The purpose of this qualitative phenomenological study is to investigate the impact Hispanic school leaders have in schools that are primarily Hispanic. The Hispanic community is one of the fastest-growing in the United States. Hispanics are the largest student group represented in elementary and high schools yet are disproportionately underrepresented in school leadership. Hispanic school leaders experience challenges in gaining the education, opportunities, and work experience to achieve leadership roles in schools. Once Hispanic leaders gain leadership roles and grow in experience, they face challenges implementing policies that positively impact their school community. A review of the literature identified challenges Hispanic leaders face in the workplace to achieve leadership roles in schools. It also looked at the challenges Hispanic students face and the need for mentorship. The literature notes that Hispanic students benefit from same-race leaders who can share background, life experiences, shared values, and provide mentorship. The goal is to identify Hispanic school leaders' impact on students of the same race. The literature reviewed provided support on how mentorship and social capital impacted Hispanic students. Through semi-structured interviews with 15 Hispanic school principals, the researcher was able to collect data. The principals shared their perspectives during the interviews on their experience with the phenomenon. The data was analyzed, disaggregated, and coded to reveal key themes.
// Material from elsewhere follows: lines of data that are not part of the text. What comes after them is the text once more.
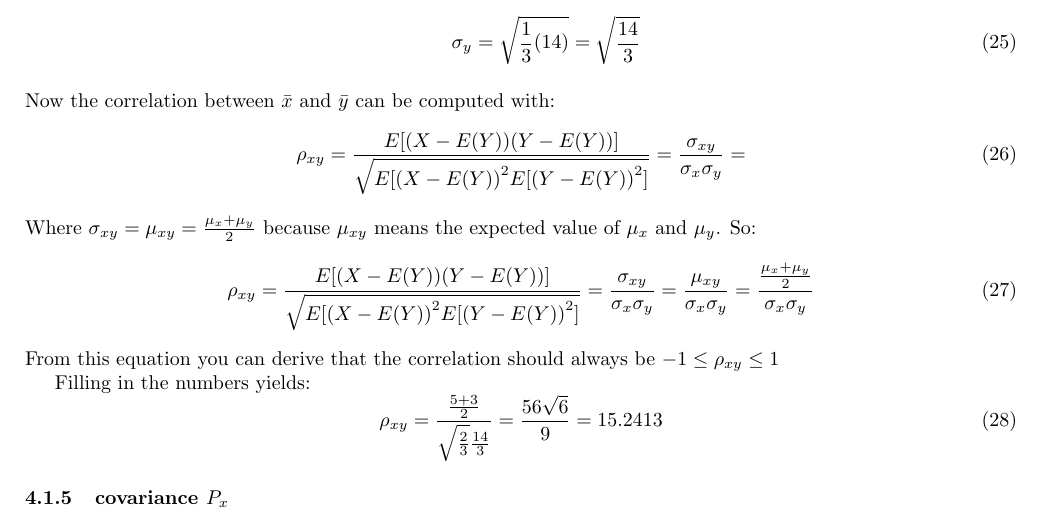
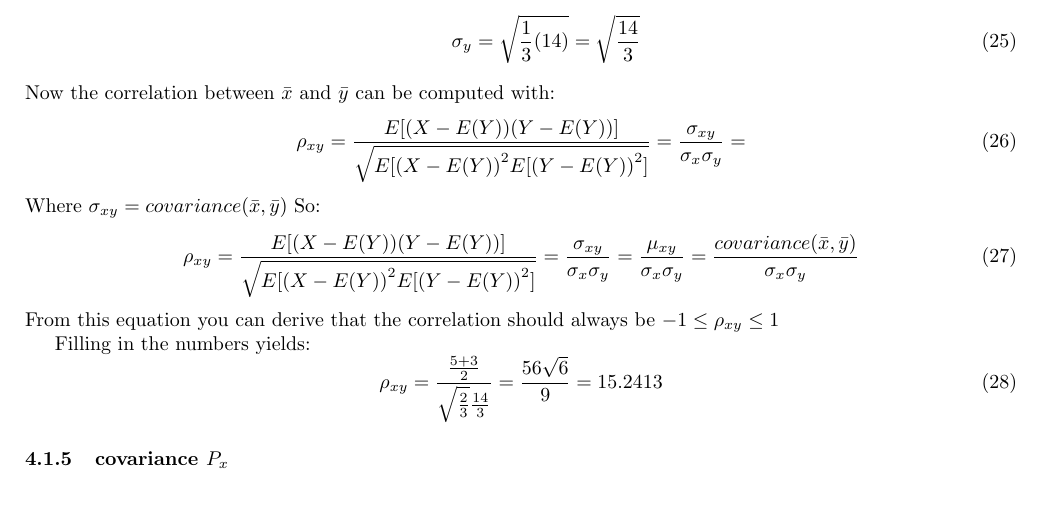
Before and after one commit to HiveMinds/AE4872-Satellite-Orbit-Determination, a LaTeX document (Summaries/week1/main.tex, which reads Summaries/week1/Chapters/chap2.tex): part of page 6 of 17 before the commit and part of page 6 of 18 after it, cut so that both start at the same text. The pictures show the PDF file Summaries/week1/main.pdf that the author committed with the source.

Commit message:
Updated summary.

```diff
--- a/Summaries/week1/Chapters/chap2.tex
+++ b/Summaries/week1/Chapters/chap2.tex
@@ -173,9 +173,9 @@ Now the correlation between $\bar{x}$ and $\bar{y}$ can be computed with:
 \begin{equation}
     \rho_{xy}=\frac{E[(X-E(Y))(Y-E(Y))]}{\sqrt{E{[{(X-E(Y))}^2E[{(Y-E(Y))}^2]}}}=\frac{\sigma_{xy}}{\sigma_x\sigma_y}=
 \end{equation}
-Where $\sigma_{xy}=\mu_{xy}=\frac{\mu_x+\mu_y}{2}$ because $\mu_{xy}$ means the expected value of $\mu_x$ and $\mu_y$. So:
+Where $\sigma_{xy}=covariance(\bar{x},\bar{y})$  So:
 \begin{equation}
-    \rho_{xy}=\frac{E[(X-E(Y))(Y-E(Y))]}{\sqrt{E{[{(X-E(Y))}^2E[{(Y-E(Y))}^2]}}}=\frac{\sigma_{xy}}{\sigma_x\sigma_y}=\frac{\mu_{xy}}{\sigma_x\sigma_y}=\frac{\frac{\mu_x+\mu_y}{2}}{\sigma_x\sigma_y}
+    \rho_{xy}=\frac{E[(X-E(Y))(Y-E(Y))]}{\sqrt{E{[{(X-E(Y))}^2E[{(Y-E(Y))}^2]}}}=\frac{\sigma_{xy}}{\sigma_x\sigma_y}=\frac{\mu_{xy}}{\sigma_x\sigma_y}=\frac{covariance(\bar{x},\bar{y})}{\sigma_x\sigma_y}
 \end{equation}
 From this equation you can derive that the correlation should always be $-1\leq \rho_{xy} \leq 1$
 
```
Also changed, not shown: Summaries/week1/references.bib (+6 -0 lines), Summaries/week1/main.pdf, 3 other files.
Library of Congress Subject Headings

Educational leadership--Hispanic Americans; Students--Hispanic Americans; Education--United States

Date of Award


School Affiliation

Graduate School of Education and Psychology



Degree Type


Degree Name


Faculty Advisor

Gabriella Miramontes